Basically mesh routing technology increases range and network capacity, enabling one internet connection to go a long way, perhaps unwiring an entire neighbourhood. The more nodes that connect up, the broader the reach. The coolest part is that people hopping on to the mesh network don’t need to have an Internet connex; they basically share the host’s bandwidth.

At this meeting, I bought a Meraki Mini, a small wireless mesh repeater. I’m just like that. It has plug ‘n play setup and configuration (thank goddess) so when I eventually take it out of the box I’ll become the host node for my ‘hood’s meshwork – no fuss no muss. The idea is to hook up to other nearby nodes to extend and strengthen Vancouver’s emergent wifi system. According to Meraki, its hosted back-end system automatically configures every router as part of each individual network; the company’s web-based centralized management shows how things are working through an allegedly simple, intuitive interface (I’ll let you know) that can be securely used from anywhere in the world.

Boris wrote about community wireless a year ago. He wasn’t sure about Meraki then but the other day he was the guy handing out the nifty gadgets for $60 a pop. The big deal is this: Meraki’s mesh networks supposedly cover significantly more geographic area and users than earlier wireless networks.
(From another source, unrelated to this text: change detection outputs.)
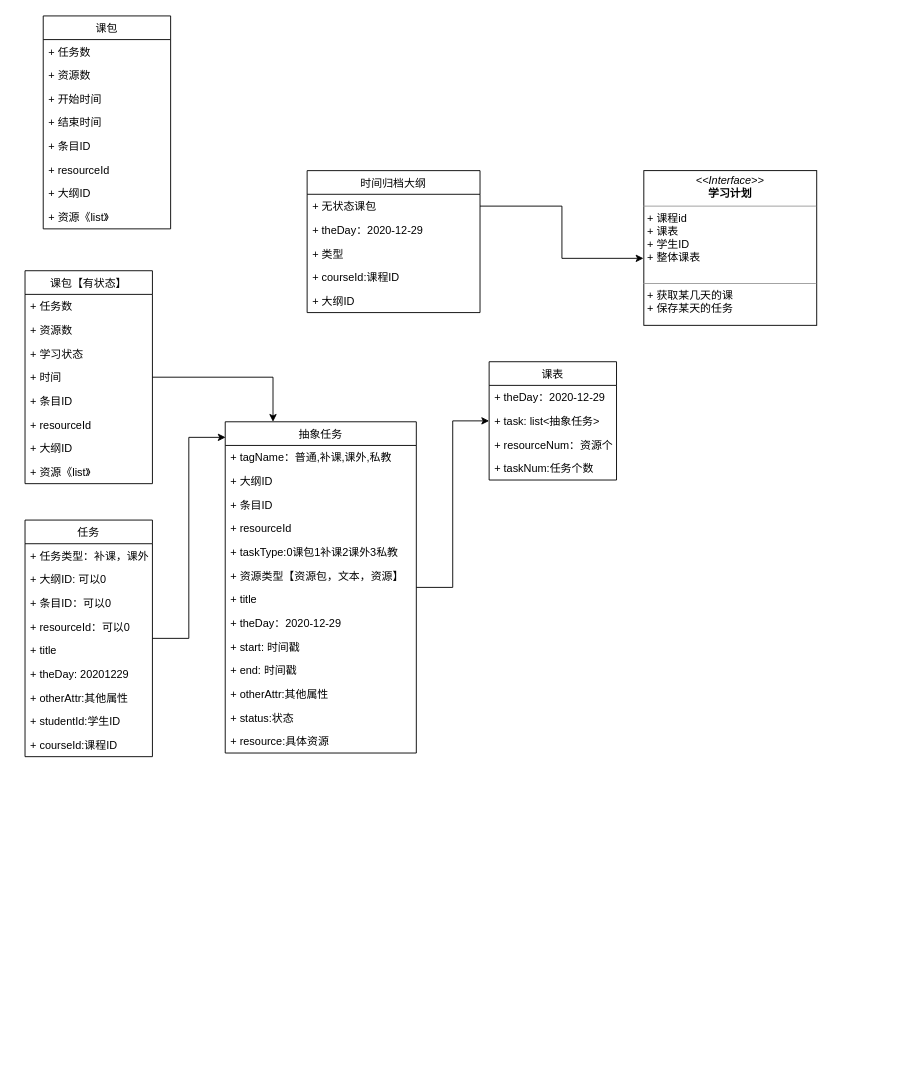
lxp521125/pic keeps this draw.io diagram as 学习计划 .drawio. Above is the earlier version. Source tidied: cells renumbered, new cells numbered last; positions are measured from the earlier drawing's top-left corner, leaving out a move shared by most shapes. Both pictures are drawn from the tidied source at 91%, with x=0, y=0 at pixel (25, 15).
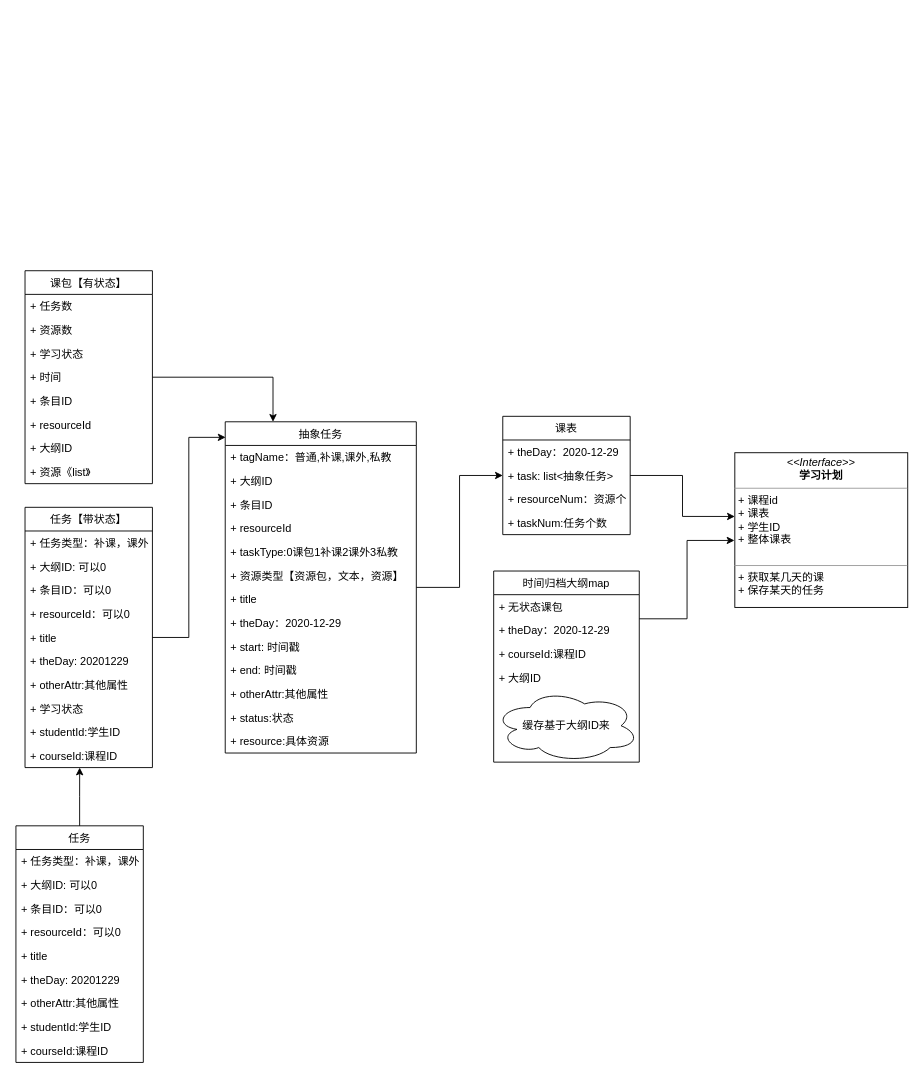
Above is the later version.

Unchanged cells that the change refers to:
```xml
<mxCell id="5" value="+ task: list&lt;抽象任务&gt;" style="text;strokeColor=none;fillColor=none;align=left;verticalAlign=top;spacingLeft=4;spacingRight=4;overflow=hidden;points=[[0,0.5],[1,0.5]];portConstraint=eastwest;" parent="3" vertex="1">
  <mxGeometry y="52" width="140" height="26" as="geometry" />
</mxCell>
<mxCell id="37" value="抽象任务" style="swimlane;fontStyle=0;horizontal=1;startSize=26;fillColor=none;" parent="1" vertex="1">
  <mxGeometry x="220" y="446" width="210" height="364" as="geometry" />
</mxCell>
```

What changed in the source:
```diff
@@
     <mxCell id="2" value="&lt;p style=&quot;margin: 0px ; margin-top: 4px ; text-align: center&quot;&gt;&lt;i&gt;&amp;lt;&amp;lt;Interface&amp;gt;&amp;gt;&lt;/i&gt;&lt;br&gt;&lt;b&gt;学习计划&lt;/b&gt;&lt;/p&gt;&lt;hr size=&quot;1&quot;&gt;&lt;p style=&quot;margin: 0px ; margin-left: 4px&quot;&gt;+&amp;nbsp;课程id&lt;/p&gt;&lt;p style=&quot;margin: 0px ; margin-left: 4px&quot;&gt;+&amp;nbsp;课表&lt;br&gt;+&amp;nbsp;学生ID&lt;/p&gt;&lt;p style=&quot;margin: 0px ; margin-left: 4px&quot;&gt;+&amp;nbsp;整体课表&lt;/p&gt;&lt;br&gt;&lt;hr size=&quot;1&quot;&gt;&lt;p style=&quot;margin: 0px ; margin-left: 4px&quot;&gt;+&amp;nbsp;获取某几天的课&lt;br&gt;+&amp;nbsp;保存某天的任务&lt;/p&gt;" style="verticalAlign=top;align=left;overflow=fill;fontSize=12;fontFamily=Helvetica;html=1;" parent="1" vertex="1">
-      <mxGeometry x="680" y="170" width="190" height="170" as="geometry" />
+      <mxGeometry x="780" y="480" width="190" height="170" as="geometry" />
     </mxCell>
     <mxCell id="3" value="课表" style="swimlane;fontStyle=0;horizontal=1;startSize=26;fillColor=none;" parent="1" vertex="1">
-      <mxGeometry x="510" y="380" width="140" height="130" as="geometry" />
+      <mxGeometry x="525" y="440" width="140" height="130" as="geometry" />
     </mxCell>
@@
-    <mxCell id="18" style="edgeStyle=orthogonalEdgeStyle;rounded=0;jettySize=auto;html=1;entryX=0.002;entryY=0.047;entryDx=0;entryDy=0;entryPerimeter=0;" parent="1" edge="1" source="19" target="37">
+    <mxCell id="18" style="edgeStyle=orthogonalEdgeStyle;rounded=0;jettySize=auto;html=1;entryX=0.002;entryY=0.047;entryDx=0;entryDy=0;entryPerimeter=0;" parent="1" edge="1" source="63" target="37">
       <mxGeometry relative="1" as="geometry" />
     </mxCell>
+    <mxCell id="60" style="edgeStyle=orthogonalEdgeStyle;rounded=0;jettySize=auto;html=1;entryX=0.429;entryY=1;entryDx=0;entryDy=0;entryPerimeter=0;" parent="1" edge="1" source="19" target="73">
+      <mxGeometry relative="1" as="geometry" />
+    </mxCell>
     <mxCell id="19" value="任务" style="swimlane;fontStyle=0;horizontal=1;startSize=26;fillColor=none;" parent="1" vertex="1">
-      <mxGeometry y="554" width="140" height="260" as="geometry" />
+      <mxGeometry x="-10" y="890" width="140" height="260" as="geometry" />
     </mxCell>
@@
-    <mxCell id="30" value="时间归档大纲" style="swimlane;fontStyle=0;horizontal=1;startSize=26;fillColor=none;" parent="1" vertex="1">
-      <mxGeometry x="310" y="170" width="190" height="156" as="geometry" />
+    <mxCell id="30" value="时间归档大纲map" style="swimlane;fontStyle=0;horizontal=1;startSize=26;fillColor=none;" parent="1" vertex="1">
+      <mxGeometry x="515" y="610" width="160" height="210" as="geometry" />
     </mxCell>
     <mxCell id="31" value="+ 无状态课包" style="text;strokeColor=none;fillColor=none;align=left;verticalAlign=top;spacingLeft=4;spacingRight=4;overflow=hidden;" parent="30" vertex="1">
-      <mxGeometry y="26" width="190" height="26" as="geometry" />
+      <mxGeometry y="26" width="160" height="26" as="geometry" />
     </mxCell>
     <mxCell id="32" value="+ theDay：2020-12-29" style="text;strokeColor=none;fillColor=none;align=left;verticalAlign=top;spacingLeft=4;spacingRight=4;overflow=hidden;" parent="30" vertex="1">
-      <mxGeometry y="52" width="190" height="26" as="geometry" />
+      <mxGeometry y="52" width="160" height="26" as="geometry" />
     </mxCell>
-    <mxCell id="33" value="+ 类型" style="text;strokeColor=none;fillColor=none;align=left;verticalAlign=top;spacingLeft=4;spacingRight=4;overflow=hidden;" parent="30" vertex="1">
-      <mxGeometry y="78" width="190" height="26" as="geometry" />
-    </mxCell>
     <mxCell id="34" value="+ courseId:课程ID" style="text;strokeColor=none;fillColor=none;align=left;verticalAlign=top;spacingLeft=4;spacingRight=4;overflow=hidden;" parent="30" vertex="1">
-      <mxGeometry y="104" width="190" height="26" as="geometry" />
+      <mxGeometry y="78" width="160" height="26" as="geometry" />
     </mxCell>
     <mxCell id="35" value="+ 大纲ID" style="text;strokeColor=none;fillColor=none;align=left;verticalAlign=top;spacingLeft=4;spacingRight=4;overflow=hidden;" parent="30" vertex="1">
-      <mxGeometry y="130" width="190" height="26" as="geometry" />
+      <mxGeometry y="104" width="160" height="26" as="geometry" />
     </mxCell>
+    <mxCell id="61" value="缓存基于大纲ID来" style="ellipse;shape=cloud;whiteSpace=wrap;html=1;" parent="30" vertex="1">
+      <mxGeometry y="130" width="160" height="80" as="geometry" />
+    </mxCell>
@@
-    <mxCell id="51" value="课包" style="swimlane;fontStyle=0;horizontal=1;startSize=26;fillColor=none;" parent="1" vertex="1">
-      <mxGeometry x="20" width="140" height="234" as="geometry" />
-    </mxCell>
-    <mxCell id="52" value="+ 任务数" style="text;strokeColor=none;fillColor=none;align=left;verticalAlign=top;spacingLeft=4;spacingRight=4;overflow=hidden;" parent="51" vertex="1">
-      <mxGeometry y="26" width="140" height="26" as="geometry" />
-    </mxCell>
-    <mxCell id="53" value="+ 资源数" style="text;strokeColor=none;fillColor=none;align=left;verticalAlign=top;spacingLeft=4;spacingRight=4;overflow=hidden;" parent="51" vertex="1">
-      <mxGeometry y="52" width="140" height="26" as="geometry" />
-    </mxCell>
-    <mxCell id="54" value="+ 开始时间" style="text;strokeColor=none;fillColor=none;align=left;verticalAlign=top;spacingLeft=4;spacingRight=4;overflow=hidden;" parent="51" vertex="1">
-      <mxGeometry y="78" width="140" height="26" as="geometry" />
-    </mxCell>
-    <mxCell id="55" value="+ 结束时间" style="text;strokeColor=none;fillColor=none;align=left;verticalAlign=top;spacingLeft=4;spacingRight=4;overflow=hidden;" parent="51" vertex="1">
-      <mxGeometry y="104" width="140" height="26" as="geometry" />
-    </mxCell>
-    <mxCell id="56" value="+ 条目ID" style="text;strokeColor=none;fillColor=none;align=left;verticalAlign=top;spacingLeft=4;spacingRight=4;overflow=hidden;" parent="51" vertex="1">
-      <mxGeometry y="130" width="140" height="26" as="geometry" />
-    </mxCell>
-    <mxCell id="57" value="+ resourceId" style="text;strokeColor=none;fillColor=none;align=left;verticalAlign=top;spacingLeft=4;spacingRight=4;overflow=hidden;" parent="51" vertex="1">
-      <mxGeometry y="156" width="140" height="26" as="geometry" />
-    </mxCell>
-    <mxCell id="58" value="+ 大纲ID" style="text;strokeColor=none;fillColor=none;align=left;verticalAlign=top;spacingLeft=4;spacingRight=4;overflow=hidden;" parent="51" vertex="1">
-      <mxGeometry y="182" width="140" height="26" as="geometry" />
-    </mxCell>
-    <mxCell id="59" value="+ 资源《list》" style="text;strokeColor=none;fillColor=none;align=left;verticalAlign=top;spacingLeft=4;spacingRight=4;overflow=hidden;" parent="51" vertex="1">
-      <mxGeometry y="208" width="140" height="26" as="geometry" />
-    </mxCell>
+    <mxCell id="62" style="edgeStyle=orthogonalEdgeStyle;rounded=0;jettySize=auto;html=1;entryX=0;entryY=0.412;entryDx=0;entryDy=0;entryPerimeter=0;" parent="1" edge="1" source="5" target="2">
+      <mxGeometry relative="1" as="geometry" />
+    </mxCell>
+    <mxCell id="63" value="任务【带状态】" style="swimlane;fontStyle=0;horizontal=1;startSize=26;fillColor=none;" parent="1" vertex="1">
+      <mxGeometry y="540" width="140" height="286" as="geometry" />
+    </mxCell>
+    <mxCell id="64" value="+ 任务类型：补课，课外" style="text;strokeColor=none;fillColor=none;align=left;verticalAlign=top;spacingLeft=4;spacingRight=4;overflow=hidden;" parent="63" vertex="1">
+      <mxGeometry y="26" width="140" height="26" as="geometry" />
+    </mxCell>
+    <mxCell id="65" value="+ 大纲ID: 可以0" style="text;strokeColor=none;fillColor=none;align=left;verticalAlign=top;spacingLeft=4;spacingRight=4;overflow=hidden;" parent="63" vertex="1">
+      <mxGeometry y="52" width="140" height="26" as="geometry" />
+    </mxCell>
+    <mxCell id="66" value="+ 条目ID：可以0" style="text;strokeColor=none;fillColor=none;align=left;verticalAlign=top;spacingLeft=4;spacingRight=4;overflow=hidden;" parent="63" vertex="1">
+      <mxGeometry y="78" width="140" height="26" as="geometry" />
+    </mxCell>
+    <mxCell id="67" value="+ resourceId：可以0" style="text;strokeColor=none;fillColor=none;align=left;verticalAlign=top;spacingLeft=4;spacingRight=4;overflow=hidden;" parent="63" vertex="1">
+      <mxGeometry y="104" width="140" height="26" as="geometry" />
+    </mxCell>
+    <mxCell id="68" value="+ title" style="text;strokeColor=none;fillColor=none;align=left;verticalAlign=top;spacingLeft=4;spacingRight=4;overflow=hidden;" parent="63" vertex="1">
+      <mxGeometry y="130" width="140" height="26" as="geometry" />
+    </mxCell>
+    <mxCell id="69" value="+ theDay: 20201229" style="text;strokeColor=none;fillColor=none;align=left;verticalAlign=top;spacingLeft=4;spacingRight=4;overflow=hidden;" parent="63" vertex="1">
+      <mxGeometry y="156" width="140" height="26" as="geometry" />
+    </mxCell>
+    <mxCell id="70" value="+ otherAttr:其他属性" style="text;strokeColor=none;fillColor=none;align=left;verticalAlign=top;spacingLeft=4;spacingRight=4;overflow=hidden;" parent="63" vertex="1">
+      <mxGeometry y="182" width="140" height="26" as="geometry" />
+    </mxCell>
+    <mxCell id="71" value="+ 学习状态" style="text;strokeColor=none;fillColor=none;align=left;verticalAlign=top;spacingLeft=4;spacingRight=4;overflow=hidden;" parent="63" vertex="1">
+      <mxGeometry y="208" width="140" height="26" as="geometry" />
+    </mxCell>
+    <mxCell id="72" value="+ studentId:学生ID" style="text;strokeColor=none;fillColor=none;align=left;verticalAlign=top;spacingLeft=4;spacingRight=4;overflow=hidden;" parent="63" vertex="1">
+      <mxGeometry y="234" width="140" height="26" as="geometry" />
+    </mxCell>
+    <mxCell id="73" value="+ courseId:课程ID" style="text;strokeColor=none;fillColor=none;align=left;verticalAlign=top;spacingLeft=4;spacingRight=4;overflow=hidden;points=[[0,0.5],[1,0.5]];portConstraint=eastwest;" parent="63" vertex="1">
+      <mxGeometry y="260" width="140" height="26" as="geometry" />
+    </mxCell>
```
This is how the company explains it: “Instead of relying on a single large antenna to cover every user, each radio in a Meraki network cooperates to find the best path to carry a user’s traffic to the Internet. As they operate, every network re-evaluates thousands of routing paths every minute, resulting in amazing reliability and network capacity. Meraki’s intelligent mesh routing means every repeater you add extends the reach of the network and makes the mesh more reliable by adding additional links.” So intelligent traffic queuing and packet prioritization plus the capacity to add unlimited network gateways enables demand-based growth of the network.

This works well for unwiring a low-income housing project, or an entire city. Again, supposedly, hundreds of neighbours can share a robust and reliable network supplied by only a few broadband connections. One Mini has a range of between 30-50 metres. Because it’s relatively cheap and apparently idiot-proof, networks can be built with a high density of repeaters; obviously this leads to better coverage and a more robust mesh.

According to MIT’s Technology Review, Meraki “is using San Francisco as a testing ground to see if a user-driven mesh network can connect a large urban area.” Where Google and Earthlink have thus far failed to install a free city-wide wifi system in SanFran, Meraki has had some early success, with 6000 users able to access the Internet thanks to their “Free the Net” program. The company has plans to expand its initial giveaway of 200 routers by a few thousand. The system will be built from the rooftops, balconies, and windows of anyone who wants to participate.

Some important points about mesh networking that came out of the meeting:

1. It provides low cost access based on a business model.
2. It is user driven (no bureaucratic/political red tape etc.)
3. It enables a community to connect to itself
4. It can facilitate critical mass through mobile on demand wireless for events
5. It reduces the digital divide within “developed” nations

Some community wireless projects:
1. BC Wireless
2. Montreal’s Ile Sans Fil
3. Wireless Toronto

Some mesh projects:
4. Wireless Nomad
5. NetEquality

Richard Smith summed up the importance of mesh networking: “People who own and operate a mesh node contribute to the overall health and vitality of the network.” On the one hand, this seems an unlikely form of community activism; on the other hand, maybe that’s just what being in a community is about.